■ **How to complete this task**
Write out the entries below once more, exactly, with the pictures left out.

■ **Stored data**
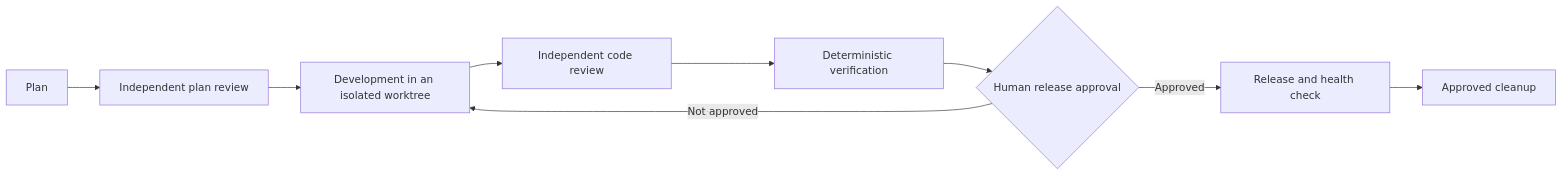
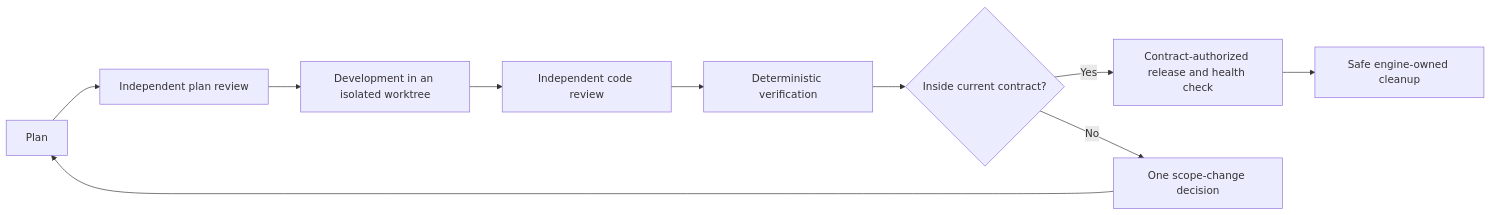
One commit to Aidenwu0209/agent-ship-flow changed the diagram in README.md. Above: the diagram before and after it, drawn with Mermaid. The commit also changed other lines of this file and 14 other files, not shown here.

Commit message:
docs: explain scope-authorized autonomy

````diff
--- a/README.md
+++ b/README.md
@@ -33,11 +32,12 @@
 ```mermaid
 flowchart LR
   P[Plan] --> PC[Independent plan review]
   PC --> D[Development in an isolated worktree]
   D --> CR[Independent code review]
   CR --> V[Deterministic verification]
-  V --> H{Human release approval}
-  H -->|Approved| R[Release and health check]
-  H -->|Not approved| D
-  R --> C[Approved cleanup]
+  V --> S{Inside current contract?}
+  S -->|Yes| R[Contract-authorized release and health check]
+  R --> C[Safe engine-owned cleanup]
+  S -->|No| H[One scope-change decision]
+  H --> P
 ```
````
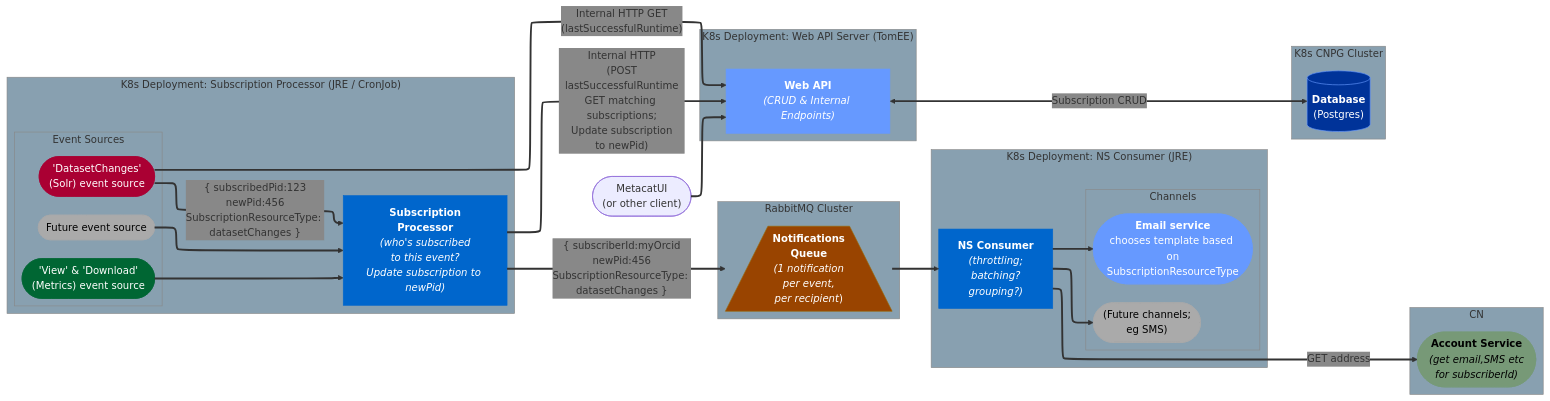
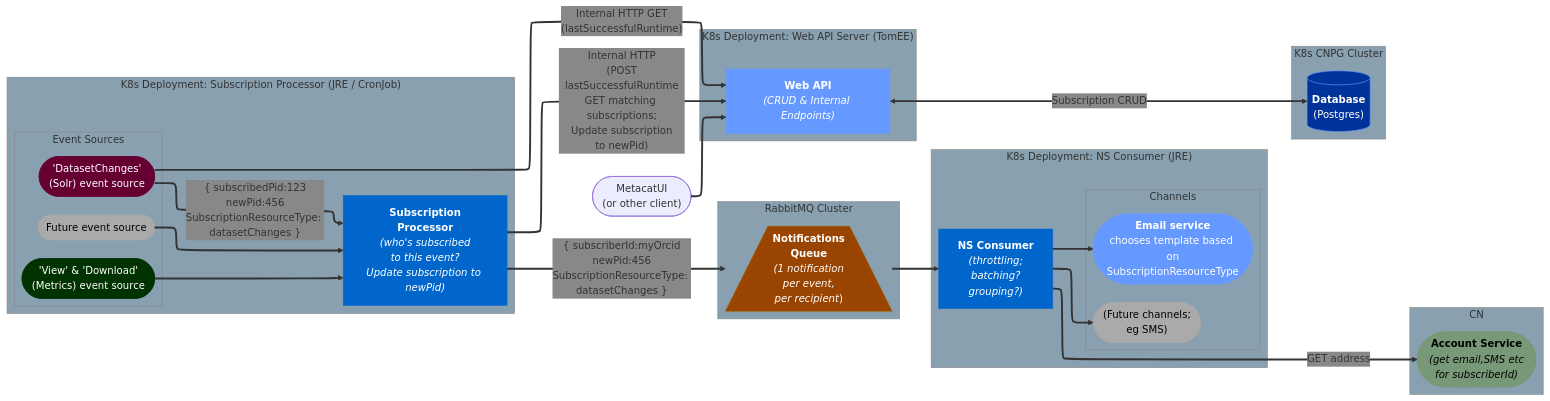
One commit to DataONEorg/notification-service changed the diagram in docs/architecture.mmd. Above: the diagram before and after it, drawn with Mermaid.

Commit message:
Update styles for ds-src and mtrx-src in architecture

```diff
--- a/docs/architecture.mmd
+++ b/docs/architecture.mmd
@@ -1,67 +1,67 @@
 ---
 config:
   layout: "elk"
   themeVariables:
     clusterBorder: "#888888"
     clusterBkg: "#88a0b0"
     edgeLabelBackground: "#888888"
 ---
 flowchart LR
         subgraph RabbitMQ Cluster
             Q["<b>Notifications<br/>Queue</b><br/><em>(1 notification<br/>per event,<br/>per recipient</em>)"]@{ shape: trapezoid-bottom }
         end
 
         subgraph "CN"
             account-svc(["<b>Account Service</b><br/><em>(get email,SMS etc<br/>for subscriberId)</em>"])
         end
 
         subgraph K8s CNPG Cluster
             DB["<b>Database</b><br/>(Postgres)"]@{ shape: cylinder }
         end
 
         subgraph "K8s Deployment: Web API Server (TomEE)"
             web-api["<b>Web API</b><br/><em>(CRUD & Internal Endpoints)</em>"]
         end
 
         subgraph "K8s Deployment: Subscription Processor (JRE / CronJob)"
             subgraph "Event Sources"
                 ds-src(["'DatasetChanges'<br/>(Solr) event source"])
                 mtrx-src(["'View' & 'Download'<br/>(Metrics) event source"])
                 fut-src(["Future event source"])
             end
             subs-proc["<b>Subscription<br/>Processor</b><br/><em>(who's subscribed<br/>to this event?<br/>Update subscription to newPid)</em>"]
         end
 
         subgraph "K8s Deployment: NS Consumer (JRE)"
             consumer["<b>NS Consumer</b><br/><em>(throttling;<br/>batching?<br/>grouping?)</em>"]
             subgraph Channels
                 email-svc(["<b>Email service</b><br/>chooses template based on<br/>SubscriptionResourceType"])
                 fut-channel(["(Future channels;<br/>eg SMS)"])
             end
         end
 
         metacatui(["MetacatUI<br/>(or other client)"]) --> web-api
         subs-proc -- "{ subscriberId:myOrcid<br/>newPid:456<br/>SubscriptionResourceType: datasetChanges }" --> Q
         consumer -- "GET address" --> account-svc
         Q --> consumer
         consumer --> fut-channel
         consumer --> email-svc
         ds-src -- "{ subscribedPid:123<br/>newPid:456<br/>SubscriptionResourceType: datasetChanges }" --> subs-proc
         mtrx-src --> subs-proc
         fut-src --> subs-proc
         ds-src -- "Internal HTTP GET<br/>(lastSuccessfulRuntime)" --> web-api
         subs-proc -- "Internal HTTP<br/>(POST<br/>lastSuccessfulRuntime<br/>GET matching subscriptions;<br/>Update subscription<br/>to newPid)" --> web-api
         web-api <-- Subscription CRUD --> DB
 
     linkStyle default stroke-width:3px,color:#000000,font-style:italic
-    style ds-src color:#FFFFFF, stroke:#AA0033, fill:#AA0033
-    style mtrx-src color:#FFFFFF, stroke:#006633, fill:#006633
+    style ds-src color:#FFFFFF, stroke:#660033, fill:#660033
+    style mtrx-src color:#FFFFFF, stroke:#003300, fill:#003300
     style subs-proc color:#FFFFFF, stroke:#0066CC, fill:#0066CC
     style Q color:#FFFFFF, stroke:#996600, fill:#994400
     style consumer color:#FFFFFF, stroke:#0066CC, fill:#0066CC
     style email-svc color:#FFFFFF, stroke:#6699FF, fill:#6699FF
     style web-api color:#FFFFFF, stroke:#6699FF, fill:#6699FF
     style fut-channel color:#000000, stroke:#aaaaaa, fill:#aaaaaa
     style fut-src color:#000000, stroke:#aaaaaa, fill:#aaaaaa
     style DB color:#FFFFFF, stroke:#6699FF, fill:#003399
     style account-svc color:#000000, stroke:#779977, fill:#779977
```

■ **Task response**
One commit to Aidenwu0209/agent-ship-flow changed the diagram in README.md. Above: the diagram before and after it, drawn with Mermaid. The commit also changed other lines of this file and 14 other files, not shown here.

Commit message:
docs: explain scope-authorized autonomy

````diff
--- a/README.md
+++ b/README.md
@@ -33,11 +32,12 @@
 ```mermaid
 flowchart LR
   P[Plan] --> PC[Independent plan review]
   PC --> D[Development in an isolated worktree]
   D --> CR[Independent code review]
   CR --> V[Deterministic verification]
-  V --> H{Human release approval}
-  H -->|Approved| R[Release and health check]
-  H -->|Not approved| D
-  R --> C[Approved cleanup]
+  V --> S{Inside current contract?}
+  S -->|Yes| R[Contract-authorized release and health check]
+  R --> C[Safe engine-owned cleanup]
+  S -->|No| H[One scope-change decision]
+  H --> P
 ```
````
One commit to DataONEorg/notification-service changed the diagram in docs/architecture.mmd. Above: the diagram before and after it, drawn with Mermaid.

Commit message:
Update styles for ds-src and mtrx-src in architecture

```diff
--- a/docs/architecture.mmd
+++ b/docs/architecture.mmd
@@ -1,67 +1,67 @@
 ---
 config:
   layout: "elk"
   themeVariables:
     clusterBorder: "#888888"
     clusterBkg: "#88a0b0"
     edgeLabelBackground: "#888888"
 ---
 flowchart LR
         subgraph RabbitMQ Cluster
             Q["<b>Notifications<br/>Queue</b><br/><em>(1 notification<br/>per event,<br/>per recipient</em>)"]@{ shape: trapezoid-bottom }
         end
 
         subgraph "CN"
             account-svc(["<b>Account Service</b><br/><em>(get email,SMS etc<br/>for subscriberId)</em>"])
         end
 
         subgraph K8s CNPG Cluster
             DB["<b>Database</b><br/>(Postgres)"]@{ shape: cylinder }
         end
 
         subgraph "K8s Deployment: Web API Server (TomEE)"
             web-api["<b>Web API</b><br/><em>(CRUD & Internal Endpoints)</em>"]
         end
 
         subgraph "K8s Deployment: Subscription Processor (JRE / CronJob)"
             subgraph "Event Sources"
                 ds-src(["'DatasetChanges'<br/>(Solr) event source"])
                 mtrx-src(["'View' & 'Download'<br/>(Metrics) event source"])
                 fut-src(["Future event source"])
             end
             subs-proc["<b>Subscription<br/>Processor</b><br/><em>(who's subscribed<br/>to this event?<br/>Update subscription to newPid)</em>"]
         end
 
         subgraph "K8s Deployment: NS Consumer (JRE)"
             consumer["<b>NS Consumer</b><br/><em>(throttling;<br/>batching?<br/>grouping?)</em>"]
             subgraph Channels
                 email-svc(["<b>Email service</b><br/>chooses template based on<br/>SubscriptionResourceType"])
                 fut-channel(["(Future channels;<br/>eg SMS)"])
             end
         end
 
         metacatui(["MetacatUI<br/>(or other client)"]) --> web-api
         subs-proc -- "{ subscriberId:myOrcid<br/>newPid:456<br/>SubscriptionResourceType: datasetChanges }" --> Q
         consumer -- "GET address" --> account-svc
         Q --> consumer
         consumer --> fut-channel
         consumer --> email-svc
         ds-src -- "{ subscribedPid:123<br/>newPid:456<br/>SubscriptionResourceType: datasetChanges }" --> subs-proc
         mtrx-src --> subs-proc
         fut-src --> subs-proc
         ds-src -- "Internal HTTP GET<br/>(lastSuccessfulRuntime)" --> web-api
         subs-proc -- "Internal HTTP<br/>(POST<br/>lastSuccessfulRuntime<br/>GET matching subscriptions;<br/>Update subscription<br/>to newPid)" --> web-api
         web-api <-- Subscription CRUD --> DB
 
     linkStyle default stroke-width:3px,color:#000000,font-style:italic
-    style ds-src color:#FFFFFF, stroke:#AA0033, fill:#AA0033
-    style mtrx-src color:#FFFFFF, stroke:#006633, fill:#006633
+    style ds-src color:#FFFFFF, stroke:#660033, fill:#660033
+    style mtrx-src color:#FFFFFF, stroke:#003300, fill:#003300
     style subs-proc color:#FFFFFF, stroke:#0066CC, fill:#0066CC
     style Q color:#FFFFFF, stroke:#996600, fill:#994400
     style consumer color:#FFFFFF, stroke:#0066CC, fill:#0066CC
     style email-svc color:#FFFFFF, stroke:#6699FF, fill:#6699FF
     style web-api color:#FFFFFF, stroke:#6699FF, fill:#6699FF
     style fut-channel color:#000000, stroke:#aaaaaa, fill:#aaaaaa
     style fut-src color:#000000, stroke:#aaaaaa, fill:#aaaaaa
     style DB color:#FFFFFF, stroke:#6699FF, fill:#003399
     style account-svc color:#000000, stroke:#779977, fill:#779977
```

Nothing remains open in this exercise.